> EXERCISE PROMPT
Below are records; work out how many of their lines contain "Hullman" and give only that number.

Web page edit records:
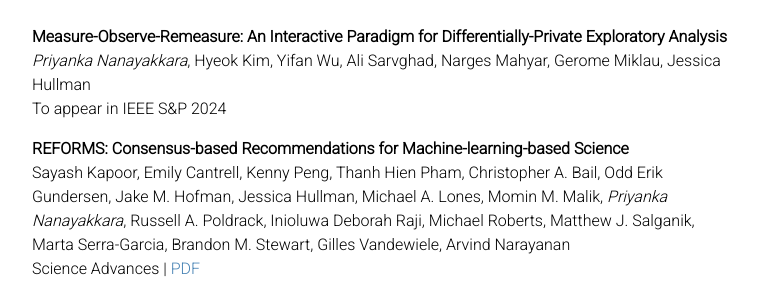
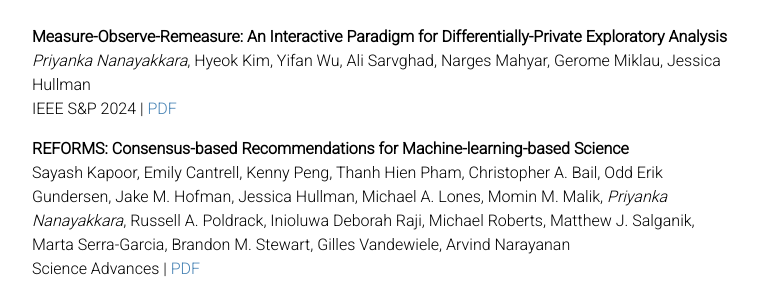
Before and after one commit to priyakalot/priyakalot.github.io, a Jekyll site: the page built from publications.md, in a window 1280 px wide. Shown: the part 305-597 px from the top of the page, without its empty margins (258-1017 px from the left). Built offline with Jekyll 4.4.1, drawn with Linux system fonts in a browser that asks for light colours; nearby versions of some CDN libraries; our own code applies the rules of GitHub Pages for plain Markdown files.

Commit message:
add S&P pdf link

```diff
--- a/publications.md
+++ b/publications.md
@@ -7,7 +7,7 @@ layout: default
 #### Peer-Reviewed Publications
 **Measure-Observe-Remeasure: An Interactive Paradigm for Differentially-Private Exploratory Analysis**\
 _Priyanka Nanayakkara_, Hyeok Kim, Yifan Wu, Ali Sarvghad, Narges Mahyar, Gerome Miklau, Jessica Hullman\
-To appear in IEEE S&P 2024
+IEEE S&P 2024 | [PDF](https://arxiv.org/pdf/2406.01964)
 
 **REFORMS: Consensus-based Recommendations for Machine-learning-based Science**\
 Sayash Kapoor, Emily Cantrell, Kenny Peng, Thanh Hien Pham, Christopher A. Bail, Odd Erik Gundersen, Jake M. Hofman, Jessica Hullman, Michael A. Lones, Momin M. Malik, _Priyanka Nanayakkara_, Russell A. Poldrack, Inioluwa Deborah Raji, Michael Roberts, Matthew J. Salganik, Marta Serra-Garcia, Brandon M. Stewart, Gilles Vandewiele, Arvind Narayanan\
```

> FINISHED TASK
2